▶ **Dataset entries**:
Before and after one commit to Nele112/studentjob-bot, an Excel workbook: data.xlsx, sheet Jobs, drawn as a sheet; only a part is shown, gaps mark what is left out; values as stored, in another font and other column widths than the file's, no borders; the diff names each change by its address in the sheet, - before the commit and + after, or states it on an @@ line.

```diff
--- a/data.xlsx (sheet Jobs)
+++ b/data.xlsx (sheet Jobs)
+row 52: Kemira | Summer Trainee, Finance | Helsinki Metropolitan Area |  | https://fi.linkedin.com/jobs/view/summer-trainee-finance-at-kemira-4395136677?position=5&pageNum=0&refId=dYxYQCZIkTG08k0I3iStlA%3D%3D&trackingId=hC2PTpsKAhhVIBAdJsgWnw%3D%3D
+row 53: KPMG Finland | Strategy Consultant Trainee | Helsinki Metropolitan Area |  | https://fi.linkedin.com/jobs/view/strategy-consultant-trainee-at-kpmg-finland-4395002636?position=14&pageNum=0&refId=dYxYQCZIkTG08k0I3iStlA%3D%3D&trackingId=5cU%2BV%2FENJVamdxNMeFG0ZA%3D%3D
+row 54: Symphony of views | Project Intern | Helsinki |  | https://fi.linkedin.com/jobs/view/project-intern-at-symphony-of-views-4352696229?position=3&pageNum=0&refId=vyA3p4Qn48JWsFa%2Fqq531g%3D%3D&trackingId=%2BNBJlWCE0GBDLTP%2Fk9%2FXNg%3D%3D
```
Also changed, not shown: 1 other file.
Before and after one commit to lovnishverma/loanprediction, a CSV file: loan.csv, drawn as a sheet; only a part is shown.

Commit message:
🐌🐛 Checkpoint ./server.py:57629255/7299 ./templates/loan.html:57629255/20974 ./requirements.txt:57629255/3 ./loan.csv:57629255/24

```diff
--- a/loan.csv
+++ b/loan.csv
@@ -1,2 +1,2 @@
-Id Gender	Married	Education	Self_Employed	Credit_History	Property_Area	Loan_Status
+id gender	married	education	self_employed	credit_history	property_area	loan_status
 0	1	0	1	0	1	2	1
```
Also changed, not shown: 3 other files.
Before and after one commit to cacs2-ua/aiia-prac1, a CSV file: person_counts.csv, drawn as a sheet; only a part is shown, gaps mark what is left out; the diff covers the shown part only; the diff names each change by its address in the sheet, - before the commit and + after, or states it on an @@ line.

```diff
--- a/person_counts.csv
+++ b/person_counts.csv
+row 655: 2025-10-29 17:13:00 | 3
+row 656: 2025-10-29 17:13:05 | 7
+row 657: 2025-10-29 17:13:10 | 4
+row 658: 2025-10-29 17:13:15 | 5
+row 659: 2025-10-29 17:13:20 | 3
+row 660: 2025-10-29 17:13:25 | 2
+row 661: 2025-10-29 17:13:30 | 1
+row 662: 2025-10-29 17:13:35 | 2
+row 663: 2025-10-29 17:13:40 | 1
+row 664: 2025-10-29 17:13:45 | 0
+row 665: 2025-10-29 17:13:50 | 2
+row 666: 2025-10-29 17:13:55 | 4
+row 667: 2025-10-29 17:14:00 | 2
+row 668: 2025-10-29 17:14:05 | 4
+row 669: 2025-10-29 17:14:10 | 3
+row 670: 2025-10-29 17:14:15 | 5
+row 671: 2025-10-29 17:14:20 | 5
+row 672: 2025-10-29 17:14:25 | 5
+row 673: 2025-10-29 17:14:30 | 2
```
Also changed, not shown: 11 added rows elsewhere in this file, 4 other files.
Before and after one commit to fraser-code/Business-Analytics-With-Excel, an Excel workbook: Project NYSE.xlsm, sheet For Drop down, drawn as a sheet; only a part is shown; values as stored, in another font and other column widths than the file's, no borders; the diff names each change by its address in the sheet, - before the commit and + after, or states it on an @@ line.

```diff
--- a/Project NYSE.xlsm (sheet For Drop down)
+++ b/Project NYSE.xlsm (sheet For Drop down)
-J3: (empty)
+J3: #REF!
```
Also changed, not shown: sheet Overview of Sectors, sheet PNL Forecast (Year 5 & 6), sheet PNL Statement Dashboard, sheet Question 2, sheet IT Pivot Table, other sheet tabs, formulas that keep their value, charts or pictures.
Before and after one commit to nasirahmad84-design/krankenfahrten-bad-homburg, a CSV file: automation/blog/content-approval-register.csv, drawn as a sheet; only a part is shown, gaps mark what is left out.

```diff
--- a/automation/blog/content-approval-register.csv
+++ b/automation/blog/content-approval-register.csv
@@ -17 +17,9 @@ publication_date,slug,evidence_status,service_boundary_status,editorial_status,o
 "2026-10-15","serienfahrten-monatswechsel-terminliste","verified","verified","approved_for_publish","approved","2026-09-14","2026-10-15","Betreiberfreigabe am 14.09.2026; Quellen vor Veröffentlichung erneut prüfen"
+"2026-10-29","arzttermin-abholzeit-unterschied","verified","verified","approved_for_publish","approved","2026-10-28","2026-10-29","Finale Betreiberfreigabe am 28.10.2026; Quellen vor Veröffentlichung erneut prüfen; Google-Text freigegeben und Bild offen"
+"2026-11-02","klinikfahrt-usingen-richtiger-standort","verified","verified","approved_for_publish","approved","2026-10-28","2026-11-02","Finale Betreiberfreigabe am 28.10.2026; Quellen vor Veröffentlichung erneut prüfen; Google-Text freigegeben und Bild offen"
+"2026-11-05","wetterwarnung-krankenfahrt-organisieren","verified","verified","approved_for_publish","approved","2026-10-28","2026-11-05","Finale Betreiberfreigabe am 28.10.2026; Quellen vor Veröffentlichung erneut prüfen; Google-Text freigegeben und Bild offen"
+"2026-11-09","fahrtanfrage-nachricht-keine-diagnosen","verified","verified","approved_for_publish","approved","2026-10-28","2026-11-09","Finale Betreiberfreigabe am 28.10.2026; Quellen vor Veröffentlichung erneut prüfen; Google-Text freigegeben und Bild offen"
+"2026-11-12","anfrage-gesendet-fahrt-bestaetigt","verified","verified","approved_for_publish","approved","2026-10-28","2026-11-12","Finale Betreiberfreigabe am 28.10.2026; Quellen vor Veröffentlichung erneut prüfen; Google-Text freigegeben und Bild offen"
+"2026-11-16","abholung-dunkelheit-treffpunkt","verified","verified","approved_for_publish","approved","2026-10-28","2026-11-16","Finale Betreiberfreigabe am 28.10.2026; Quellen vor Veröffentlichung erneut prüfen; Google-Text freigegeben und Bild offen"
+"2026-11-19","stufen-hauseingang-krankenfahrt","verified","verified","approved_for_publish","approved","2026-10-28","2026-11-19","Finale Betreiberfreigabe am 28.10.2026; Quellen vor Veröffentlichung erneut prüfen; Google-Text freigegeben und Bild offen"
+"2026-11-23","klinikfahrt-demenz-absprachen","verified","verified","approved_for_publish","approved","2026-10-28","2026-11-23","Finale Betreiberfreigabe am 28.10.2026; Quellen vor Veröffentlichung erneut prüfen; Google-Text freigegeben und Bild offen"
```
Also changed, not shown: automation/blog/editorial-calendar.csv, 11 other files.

▶ **Task item**:
Return all lines from the data above with "approval" in them.

▶ **Expected output**:
Before and after one commit to nasirahmad84-design/krankenfahrten-bad-homburg, a CSV file: automation/blog/content-approval-register.csv, drawn as a sheet; only a part is shown, gaps mark what is left out.
--- a/automation/blog/content-approval-register.csv
+++ b/automation/blog/content-approval-register.csv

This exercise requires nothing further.